Moving Past Memory Loss

In what seems like one minute, you’re shouting the lyrics to every song of one of your favorite bands as you watch them perform live; the next you can’t remember ever being there in the first place or who you were with. At least that’s what happened to me. 

Long story short, as a type one diabetic, my blood sugar levels rose extremely high and caused my body to go into cardiac arrest three times following a concert I had attended the night before. The loss of oxygen to my brain during these arrests caused what is known as an anoxic brain injury which, in my case, means a short term memory loss. 

For weeks I was weak from being bed-ridden, I could not remember the names or faces of the doctors and nurses who came to see me and I could not even gather the strength to swallow a sip of water without choking. 

Now, while I can handle daily tasks such as eating solid food or even walking long distances, getting back to a normal routine has been difficult.

For example, I have to use alarms and calendar reminders for things I used to just know such as what time I am due into work or when and where my next class is. I even take pictures of where I am parked so I can easily find my car when it’s time to leave anywhere with multiple parking lots such as campus or the mall. 

People start to look at you strangely when they ask what you’re doing later that day or what time your next class is and you have to check your phone calendar to answer them. 

Being with friends becomes different as well. It goes one of two ways. They become more cautious of what they say, especially when referencing old memories you’ve shared with them because they do not know what you remember or how you will react if you have lost a particular memory. 

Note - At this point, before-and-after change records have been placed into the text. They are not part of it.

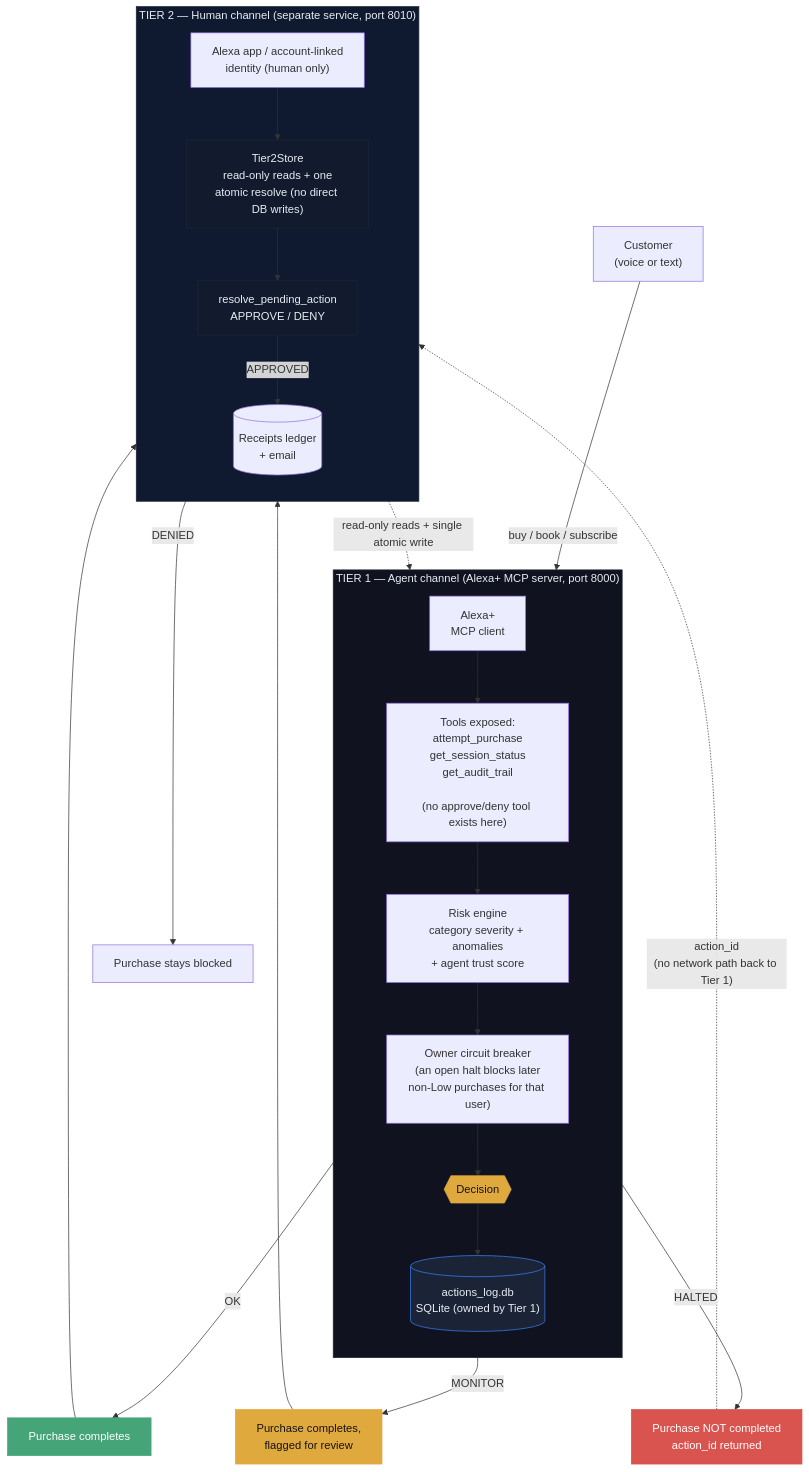
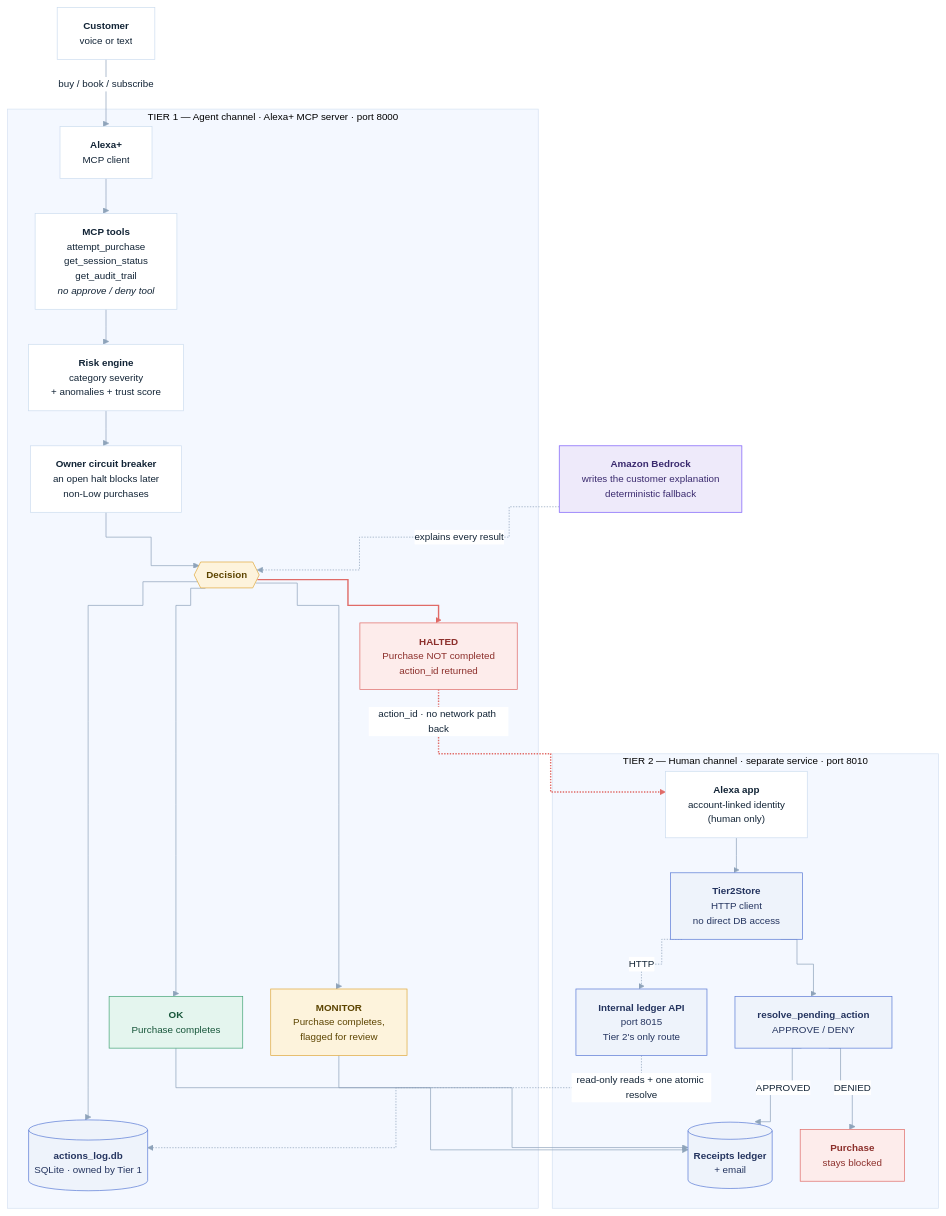
Before and after one commit to evaaliya/Alguard: the diagram in README.md, drawn with Mermaid. The commit also changed other lines of this file and 36 other files, not shown here.

````diff
--- a/README.md
+++ b/README.md
@@ -37,53 +39,72 @@
 ```mermaid
+%%{init: {
+  'theme': 'base',
+  'themeVariables': {
+    'primaryColor': '#ffffff',
+    'primaryBorderColor': '#cdddef',
+    'primaryTextColor': '#122436',
+    'lineColor': '#8ea3ba',
+    'fontSize': '14px',
+    'clusterBkg': '#f4f8ff',
+    'clusterBorder': '#d6e2f2'
+  },
+  'flowchart': { 'curve': 'step', 'nodeSpacing': 40, 'rankSpacing': 50, 'padding': 16 }
+}}%%
 flowchart TB
-    Customer["Customer<br/>(voice or text)"]
+    Customer["<b>Customer</b><br/>voice or text"]
+    Bedrock["<b>Amazon Bedrock</b><br/>writes the customer explanation<br/>deterministic fallback"]
 
-    subgraph Tier1["TIER 1 — Agent channel (Alexa+ MCP server, port 8000)"]
-        direction TB
-        AlexaPlus["Alexa+<br/>MCP client"]
-        Tools["Tools exposed:<br/>attempt_purchase<br/>get_session_status<br/>get_audit_trail<br/><br/>(no approve/deny tool exists here)"]
-        RiskEngine["Risk engine<br/>category severity + anomalies<br/>+ agent trust score"]
-        CircuitBreaker["Owner circuit breaker<br/>(an open halt blocks later<br/>non-Low purchases for that user)"]
-        Decision{{"Decision"}}
-        DB[("actions_log.db<br/>SQLite (owned by Tier 1)")]
+    subgraph T1["TIER 1 — Agent channel · Alexa+ MCP server · port 8000"]
+        Alexa["<b>Alexa+</b><br/>MCP client"]
+        Tools["<b>MCP tools</b><br/>attempt_purchase<br/>get_session_status<br/>get_audit_trail<br/><i>no approve / deny tool</i>"]
+        Risk["<b>Risk engine</b><br/>category severity<br/>+ anomalies + trust score"]
+        Breaker["<b>Owner circuit breaker</b><br/>an open halt blocks later<br/>non-Low purchases"]
+        Decision{{"<b>Decision</b>"}}
+        OK["<b>OK</b><br/>Purchase completes"]
+        MON["<b>MONITOR</b><br/>Purchase completes,<br/>flagged for review"]
+        HALT["<b>HALTED</b><br/>Purchase NOT completed<br/>action_id returned"]
+        DB[("<b>actions_log.db</b><br/>SQLite · owned by Tier 1")]
     end
 
-    subgraph Tier2["TIER 2 — Human channel (separate service, port 8010)"]
-        direction TB
-        HumanApp["Alexa app / account-linked<br/>identity (human only)"]
-        Tier2Store["Tier2Store<br/>read-only reads + one<br/>atomic resolve (no direct DB writes)"]
-        Resolve["resolve_pending_action<br/>APPROVE / DENY"]
-        Receipts[("Receipts ledger<br/>+ email")]
+    subgraph T2["TIER 2 — Human channel · separate service · port 8010"]
+        Human["<b>Alexa app</b><br/>account-linked identity<br/>(human only)"]
+        Store["<b>Tier2Store</b><br/>HTTP client<br/>no direct DB access"]
+        Ledger["<b>Internal ledger API</b><br/>port 8015<br/>Tier 2's only route"]
+        Resolve["<b>resolve_pending_action</b><br/>APPROVE / DENY"]
+        Receipts[("<b>Receipts ledger</b><br/>+ email")]
+        Dropped["<b>Purchase</b><br/>stays blocked"]
     end
 
-    Customer -->|"buy / book / subscribe"| AlexaPlus
-    AlexaPlus --> Tools
-    Tools --> RiskEngine
-    RiskEngine --> CircuitBreaker
-    CircuitBreaker --> Decision
+    Customer -->|"buy / book / subscribe"| Alexa
+    Alexa --> Tools --> Risk --> Breaker --> Decision
+    Bedrock -.->|"explains every result"| Decision
     Decision --> DB
+    Decision --> OK
+    Decision --> MON
+    Decision --> HALT
 
-    Decision -->|"OK"| Complete1["Purchase completes"]
-    Decision -->|"MONITOR"| Complete2["Purchase completes,<br/>flagged for review"]
-    Decision -->|"HALTED"| Blocked["Purchase NOT completed<br/>action_id returned"]
+    OK --> Receipts
+    MON --> Receipts
+    HALT -.->|"action_id · no network path back"| Human
+    Human --> Store --> Resolve
+    Store -.->|"HTTP"| Ledger
+    Ledger -.->|"read-only reads + one atomic resolve"| DB
+    Resolve -->|"APPROVED"| Receipts
+    Resolve -->|"DENIED"| Dropped
 
-    Complete1 --> Receipts
-    Complete2 --> Receipts
+    classDef def fill:#ffffff,stroke:#cdddef,color:#122436
+    classDef ok fill:#e4f5ee,stroke:#46a578,color:#17563a
+    classDef warn fill:#fdf3dc,stroke:#e0a93e,color:#5c4400
+    classDef bad fill:#fdeceb,stroke:#e06b67,color:#8c2f2b
+    classDef info fill:#eef3fb,stroke:#5b7bd6,color:#24345f
+    classDef purple fill:#eeeafa,stroke:#7B5CFA,color:#3a2a6e
 
-    Blocked -.->|"action_id<br/>(no network path back to Tier 1)"| HumanApp
-    HumanApp --> Tier2Store
-    Tier2Store --> Resolve
-    Tier2Store -.->|"read-only reads + single atomic write"| DB
-    Resolve -->|"APPROVED"| Receipts
-    Resolve -->|"DENIED"| Dropped["Purchase stays blocked"]
+    class Customer,Alexa,Tools,Risk,Breaker,Human def
+    class Decision,MON warn
+    class OK ok
+    class HALT,Dropped bad
+    class DB,Store,Ledger,Resolve,Receipts info
+    class Bedrock purple
 
-    style Tier1 fill:#10131f,stroke:#1e2436,color:#e7ecf3
-    style Tier2 fill:#0f1930,stroke:#1e2436,color:#e7ecf3
-    style Decision fill:#e0a93e,stroke:#e0a93e,color:#141414
-    style Blocked fill:#d9534f,stroke:#d9534f,color:#fff
-    style Complete1 fill:#46a578,stroke:#46a578,color:#fff
-    style Complete2 fill:#e0a93e,stroke:#e0a93e,color:#141414
-    style Resolve fill:#121b2e,stroke:#1e2436,color:#e7ecf3
-    style DB fill:#1b2437,stroke:#3b82f6,color:#e7ecf3
-    style Tier2Store fill:#121b2e,stroke:#1e2436,color:#e7ecf3
+    linkStyle 9,12 stroke:#e06b67,stroke-width:2px
 ```
````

On the other hand, they treat you exactly like they used to, forgetting that you have a memory loss and conversing like they previously had before the brain injury because upon first impression, you don’t seem that different. 

Dr. Gary Handler, specialist professor of psychological counseling says, “If memory function is impaired they may not remember events, names, or even not recognize faces. Clearly this will impact their social interactions.”

Handler continues, “Finally, the fact that they now have some disability, their friends may react differently to them which can cause serious emotional upheavals.”

It messed with my confidence level. I felt less intelligent when I couldn’t remember a specific event that someone would bring up, even my friends or family. I would nod along and pretend I knew what they were talking about for a long time. Now I’m at the point where I can ask people to remind me of what happened when they talk about a certain memory that I cannot recall.

According to Handler, “the injury can impact the person’s ability to communicate with their friends; personality may change, for example, if a part of the brain that is involved in fear processing changes, the person may become highly risk taking, or in fact fear almost everything.” 

Handler adds, “Let’s not lose sight of the fact that the victim is dealing with potentially a major loss of sensory, cognitive or behavioral capacity which changes one’s outlook on life.”

My view on many aspects of daily life has changed. As an avid reader before my brain injury, I lost interest in all of the books I would have potentially loved because I knew that I would not remember the story as I continued through the chapters. 

I stopped listening to new kinds of music that I normally would because I knew I would forget the lyrics. As a music enthusiast, this part was especially difficult for me. No matter how much I wanted to remember the words to a song or the artist who sang it, it became near impossible. This was an incredibly frustrating experience.  

The age of the victim is also important in recovery, according to Handler. “The last part of the brain to complete is the frontal region, which allows us to make good decisions, execute plans, etcetera.”

He said, “One can imagine the impact of a brain injury to young adults, who are more risk taking due to the still developing frontal region.” Handler added that the human brain continues to develop until age 20-25. 

Being 21 at the time, I still had hope that I would return to almost normal. Therapists predicted that I could regain up to 98 percent of my memory back.

Recovery also depends on the area of the brain affected. “Some parts of the brain are more plastic and thus can recover, or the function can be substituted for by an undamaged part. But many parts may take a long time, or never recover the lost functionality,” Handler contends. Timing is also essential in overall recovery. It is critical to get quick assessment and treatment. 

After going to many different cognitive therapists and neuropsychologists, I am beginning to see improvement in my own memory, even if it’s something as small as remembering to turn out the light before I leave a room. It is a slow road for certain, but I’m moving forward inch by inch. 

Handler said, “Recovery is likely to be measured in weeks, months and years depending on the extent and location,”

My family and friends have been an incredible form of support, as well, in terms of reminding me of little things I might have forgotten or reassuring me that I’m not any different than who I was before the brain injury. Handler said, “It is critical that the victim be surrounded by caring, understanding friends who can support recovery.” 

The greatest thing about this otherwise horrible experience is the group of people who cheer me on in my recovery. Those who acknowledge that I am a different person but address me as if nothing has changed are perhaps the greatest asset in my continuing progress. Because of them I dream of leading a normal life someday soon.